How to Hold Your Breath** (Royal Court Theatre)

Posted: February 12, 2015 in Theatre

how to hold your breath

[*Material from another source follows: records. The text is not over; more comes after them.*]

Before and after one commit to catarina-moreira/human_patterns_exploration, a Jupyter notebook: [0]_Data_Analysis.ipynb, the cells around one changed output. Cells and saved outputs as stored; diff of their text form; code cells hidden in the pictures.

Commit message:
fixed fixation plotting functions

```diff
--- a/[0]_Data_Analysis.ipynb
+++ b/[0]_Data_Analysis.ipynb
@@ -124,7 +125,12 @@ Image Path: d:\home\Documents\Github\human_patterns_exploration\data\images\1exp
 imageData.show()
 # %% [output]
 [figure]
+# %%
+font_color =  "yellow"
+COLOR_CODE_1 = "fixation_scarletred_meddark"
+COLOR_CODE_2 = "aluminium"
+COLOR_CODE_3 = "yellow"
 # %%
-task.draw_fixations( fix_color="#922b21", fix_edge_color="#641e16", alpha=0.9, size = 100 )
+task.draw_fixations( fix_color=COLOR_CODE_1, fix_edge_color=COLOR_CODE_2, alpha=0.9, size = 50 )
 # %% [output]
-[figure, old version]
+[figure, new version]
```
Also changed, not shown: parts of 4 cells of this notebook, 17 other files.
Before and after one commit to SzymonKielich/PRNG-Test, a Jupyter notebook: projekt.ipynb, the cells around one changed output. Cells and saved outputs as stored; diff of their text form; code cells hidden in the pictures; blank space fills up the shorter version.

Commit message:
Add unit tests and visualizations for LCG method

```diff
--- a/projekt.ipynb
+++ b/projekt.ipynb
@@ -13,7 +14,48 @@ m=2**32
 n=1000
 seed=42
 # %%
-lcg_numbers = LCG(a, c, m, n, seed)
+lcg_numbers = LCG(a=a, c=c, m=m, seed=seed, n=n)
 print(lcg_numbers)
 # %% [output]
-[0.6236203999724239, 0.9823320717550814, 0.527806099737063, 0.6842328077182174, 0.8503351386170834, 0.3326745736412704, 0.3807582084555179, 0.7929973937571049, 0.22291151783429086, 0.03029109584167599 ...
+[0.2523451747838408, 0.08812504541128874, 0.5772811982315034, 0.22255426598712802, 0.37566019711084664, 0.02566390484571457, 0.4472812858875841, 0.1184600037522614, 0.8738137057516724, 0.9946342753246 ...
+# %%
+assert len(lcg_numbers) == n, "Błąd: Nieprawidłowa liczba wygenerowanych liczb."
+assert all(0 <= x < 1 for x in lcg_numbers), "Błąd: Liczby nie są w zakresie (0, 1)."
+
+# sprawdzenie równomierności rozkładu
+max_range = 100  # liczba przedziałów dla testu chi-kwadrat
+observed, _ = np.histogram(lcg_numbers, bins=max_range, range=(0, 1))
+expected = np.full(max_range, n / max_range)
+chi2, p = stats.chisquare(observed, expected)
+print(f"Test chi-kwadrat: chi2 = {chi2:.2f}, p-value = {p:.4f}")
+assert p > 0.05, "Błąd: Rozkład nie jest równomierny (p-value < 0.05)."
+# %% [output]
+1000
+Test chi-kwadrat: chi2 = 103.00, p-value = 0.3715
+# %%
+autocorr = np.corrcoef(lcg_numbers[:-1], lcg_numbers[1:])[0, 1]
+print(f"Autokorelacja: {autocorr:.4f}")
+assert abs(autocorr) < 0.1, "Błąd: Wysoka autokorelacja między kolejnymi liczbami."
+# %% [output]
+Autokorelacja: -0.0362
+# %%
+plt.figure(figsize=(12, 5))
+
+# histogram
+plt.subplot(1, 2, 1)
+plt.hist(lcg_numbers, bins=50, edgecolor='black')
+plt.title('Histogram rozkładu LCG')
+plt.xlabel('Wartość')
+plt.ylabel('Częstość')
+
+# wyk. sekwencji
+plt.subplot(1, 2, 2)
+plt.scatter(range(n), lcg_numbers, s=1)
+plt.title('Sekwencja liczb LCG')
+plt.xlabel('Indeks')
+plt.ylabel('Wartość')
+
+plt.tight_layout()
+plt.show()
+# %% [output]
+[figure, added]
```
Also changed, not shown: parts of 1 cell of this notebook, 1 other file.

It may well be that the sternest test of great actors is not how they perform in good productions, but in bad ones. Maxine Peake, prolific on television, here makes a rare appearance on the London stage, arriving some distance behind her soaring reputation and it is her presence alone which lights up this abstract mess of a play. On stage for the entire 115 minutes, her cropped, blonde, boyish hairstyle the same as for her Hamlet in Manchester recently, she exudes strength, vulnerability, joy and pain in a performance of supreme authority and she is simply mesmerising throughout. She plays Dana, a business consultant peddling customer service theories, who beds Jarron (Michael Schaeffer) and refuses to accept his insulting offer of 45 Euros in payment for her “services”; this turns out to be a bad move when marks appear on her body and she concludes that Jarron is in fact the Devil. So, phase one of the play sees a light romantic comedy turn into a supernatural thriller. In phase two, Dana, still haunted by reminders of the refused 45 Euros, embarks with her pregnant sister (Christine Bottomley) on an overland trek across Europe with the local librarian (Peter Forbes) in tow, dispensing self-help manuals to meet every need. This phase sees a road trip drama, spiked with touches of absurdism, added to the mix. In phase three, a major banking collapse results in the whole of European civilisation disintegrating in a matter of days and we now have a post-apocalyptic nightmare, culminating in the savage irony of European refugees escaping by boat to Africa. So what messages is writer Zinnie Harris trying to convey in this mishmash of genres? Is she saying that the stability of European society depends entirely on the servility of women? Or is she pointing out the slenderness of the thread that supports the richness of modern European lifestyles, separating the First World from the Third? Her play has a plethora of interesting ideas, but they all seem to hover in mid air without ever landing on any specific targets. It is a play that never rings true as serious drama and all attempts at surreal comedy are thwarted by writing that lacks both wit and invention and by a leaden production, directed by Vicky Featherstone. Chloe Lambert’s jumbled sets do not help either, supporting little that seems relevant to the happenings on stage. This is a production that will remain memorable only for its luminous star performance, but, as Peake herself would have informed Manchester audiences last year, “the play’s the thing…” and, sadly, not even she can do enough to salvage this one.

Performance date: 11 February 2015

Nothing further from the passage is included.